Lab placements for the summer institute have included studying about microplasmas at Saint Peter’s College Center for Microplasma Science and Technology (CMST), ecology at Liberty State Park, plasma physics at the PPPL, and bionutrition at the Liberty Science Center. In addition to these opportunities, last summer Dr. Lopez received the NASA offer from PPPL. The challenge to PARSE participants was to create an experiment, get it approved by NASA and then successfully complete flight training to fly and perform their experiments in the microgravity environment. The competitive opportunity had many inherent obstacles. Dr. Clayton points out, “Though our group did not include engineers, we had to meet strict NASA engineering standards.” The experiment that the teachers devised focused on how sound waves or acoustic pressure could be used to manipulate non-Newtonian or complex fluids in zero gravity.

Teachers from several New Jersey high schools participated, including professionals from Union City High School, the Milton School, McNair Academic High School, Saint Dominic Academy and University Academy Charter School. “For all of the challenges at hand, Jim and I stepped back to allow the teachers to face them and solve them using their own professional expertise,” reports Dr. Lopez, who served as the research mentor to the team. After the experiment was approved, the team traveled to the Johnson Space Center to take part in the flight. Every team member that was medically cleared by NASA’s flight surgeons and passed the flight training was able to participate. The experience was unique, educational, and most importantly, successful. Participants were able to observe and record the sound wave interaction with the complex fluid in zero gravity. Videos from the space flight are online.

An upcoming PARSE Institute educational opportunity will be offered on November 20, 2010. The PARSE Institute will present a free workshop for all science teachers grades 6-12 by William A. Gutsch Jr., Ph.D. ’67, distinguished professor of the College of Arts and Sciences and recently appointed executive director of the PARSE Institute, and John Ruppert, Ed.M., a Ph.D. candidate at Rutgers University as well as lab coordinator and instructor for the Saint Peter’s College Department of Biology. The three-hour program for teachers will utilize multimedia presentations and hands-on activities that teachers can apply to their classrooms. The workshop, “Earth-Sun Relationships: Looking Across the Sciences,” offers an exploration of the vital connection between the earth and the sun.

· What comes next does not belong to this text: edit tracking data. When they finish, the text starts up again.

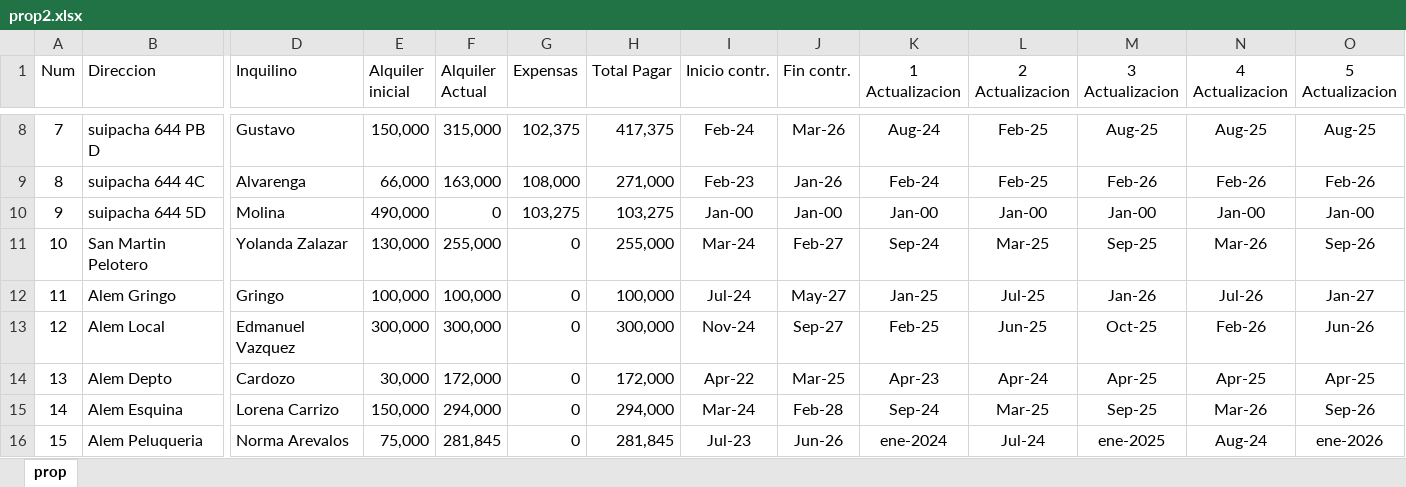
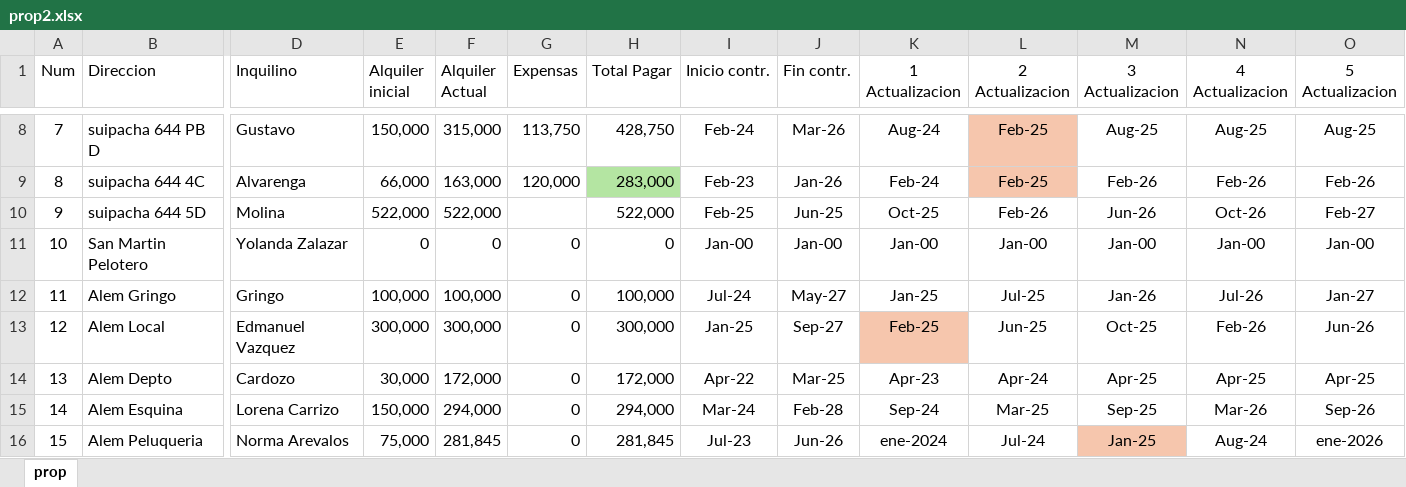
Before and after one commit to SELF-msselve/Web-HTML-CSS, an Excel workbook: AlquileresProp/prop2.xlsx, sheet prop, drawn as a sheet; only a part is shown, gaps mark what is left out; values as stored, in another font and other column widths than the file's, no borders; the diff covers the shown part only; the diff names each change by its address in the sheet, - before the commit and + after, or states it on an @@ line.

```diff
--- a/AlquileresProp/prop2.xlsx (sheet prop)
+++ b/AlquileresProp/prop2.xlsx (sheet prop)
-G8 (Expensas): 102,375
+G8 (Expensas): 113,750
-H8 (Total Pagar): 417,375
+H8 (Total Pagar): 428,750
-L8:L9 fill: none
+L8:L9 fill: #F6C6AD
-G9 (Expensas): 108,000
+G9 (Expensas): 120,000
-H9 (Total Pagar): 271,000
+H9 (Total Pagar): 283,000
-H9 fill: none
+H9 fill: #B4E5A2
-E10 (Alquiler inicial): 490,000
+E10 (Alquiler inicial): 522,000
-F10 (Alquiler Actual): 0
+F10 (Alquiler Actual): 522,000
-G10 (Expensas): 103,275
+G10 (Expensas): (empty)
-H10 (Total Pagar): 103,275
+H10 (Total Pagar): 522,000
-I10 (Inicio contr.): Jan-00
+I10 (Inicio contr.): Feb-25
-J10 (Fin contr.): Jan-00
+J10 (Fin contr.): Jun-25
-K10 (1 Actualizacion): Jan-00
+K10 (1 Actualizacion): Oct-25
-L10 (2 Actualizacion): Jan-00
+L10 (2 Actualizacion): Feb-26
-M10 (3 Actualizacion): Jan-00
+M10 (3 Actualizacion): Jun-26
-N10 (4 Actualizacion): Jan-00
+N10 (4 Actualizacion): Oct-26
-O10 (5 Actualizacion): Jan-00
+O10 (5 Actualizacion): Feb-27
-E11 (Alquiler inicial): 130,000
+E11 (Alquiler inicial): 0
-F11 (Alquiler Actual): 255,000
+F11 (Alquiler Actual): 0
-H11 (Total Pagar): 255,000
+H11 (Total Pagar): 0
-I11 (Inicio contr.): Mar-24
+I11 (Inicio contr.): Jan-00
-J11 (Fin contr.): Feb-27
+J11 (Fin contr.): Jan-00
-K11 (1 Actualizacion): Sep-24
+K11 (1 Actualizacion): Jan-00
-L11 (2 Actualizacion): Mar-25
+L11 (2 Actualizacion): Jan-00
-M11 (3 Actualizacion): Sep-25
+M11 (3 Actualizacion): Jan-00
-N11 (4 Actualizacion): Mar-26
+N11 (4 Actualizacion): Jan-00
-O11 (5 Actualizacion): Sep-26
+O11 (5 Actualizacion): Jan-00
-I13 (Inicio contr.): Nov-24
+I13 (Inicio contr.): Jan-25
-K13 fill: none
+K13 fill: #F6C6AD
-M16 (3 Actualizacion): ene-2025
+M16 (3 Actualizacion): Jan-25
-M16 fill: none
+M16 fill: #F6C6AD
```
Also changed, not shown: 35 edited cells and cell formats elsewhere in this sheet.
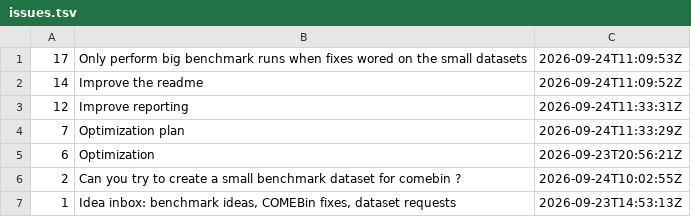
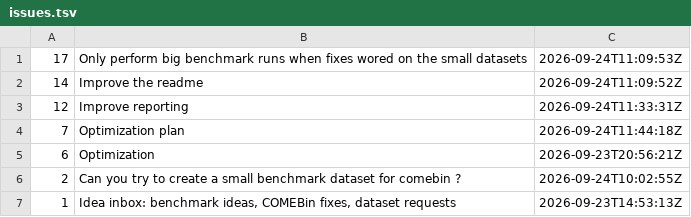
Before and after one commit to paulzierep/metagenomic-binning-benchmark, a TSV file: status/meta/issues.tsv, drawn as a sheet.

Commit message:
meta: supervise tick 2026-09-24T11:53:01Z — 2 fix(es)

```diff
--- a/status/meta/issues.tsv
+++ b/status/meta/issues.tsv
@@ -3,3 +3,3 @@
 12	Improve reporting	2026-09-24T11:33:31Z
-7	Optimization plan	2026-09-24T11:33:29Z
+7	Optimization plan	2026-09-24T11:44:18Z
 6	Optimization	2026-09-23T20:56:21Z
```
Also changed, not shown: 1 other file.
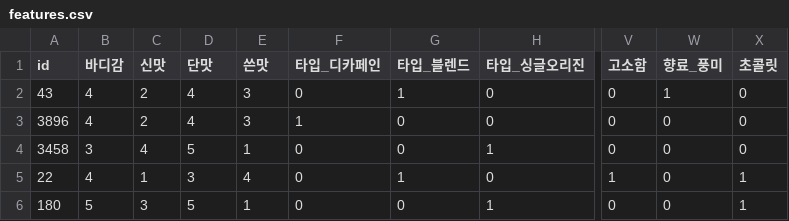
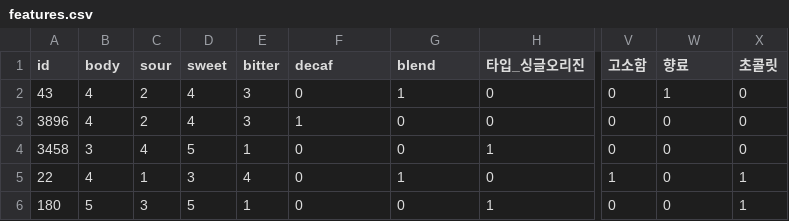
Before and after one commit to Kangwon-doo/project, a CSV file: mysite/data/features.csv, drawn as a sheet; only a part is shown, gaps mark what is left out; the diff names each change by its address in the sheet, - before the commit and + after, or states it on an @@ line.

Commit message:
modify column names

```diff
--- a/mysite/data/features.csv
+++ b/mysite/data/features.csv
-B1: 바디감
+B1: body
-C1: 신맛
+C1: sour
-D1: 단맛
+D1: sweet
-E1: 쓴맛
+E1: bitter
-F1: 타입_디카페인
+F1: decaf
-G1: 타입_블렌드
+G1: blend
-W1: 향료_풍미
+W1: 향료
```
Also changed, not shown: 1 other file.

Potential future PARSE Summer Institute science research opportunities for 2011 may include space observatory research in Arizona or science field research in the Amazon jungle. The DoE and NASA are looking into further expanding the possibility of allowing other future PARSE Institute experiments to be performed at the Johnson Space Center.

For more information about the November workshop on the earth and sun or the PARSE Summer Institute 2011, please call (201)761-6436 or e-mail parse@spc.edu.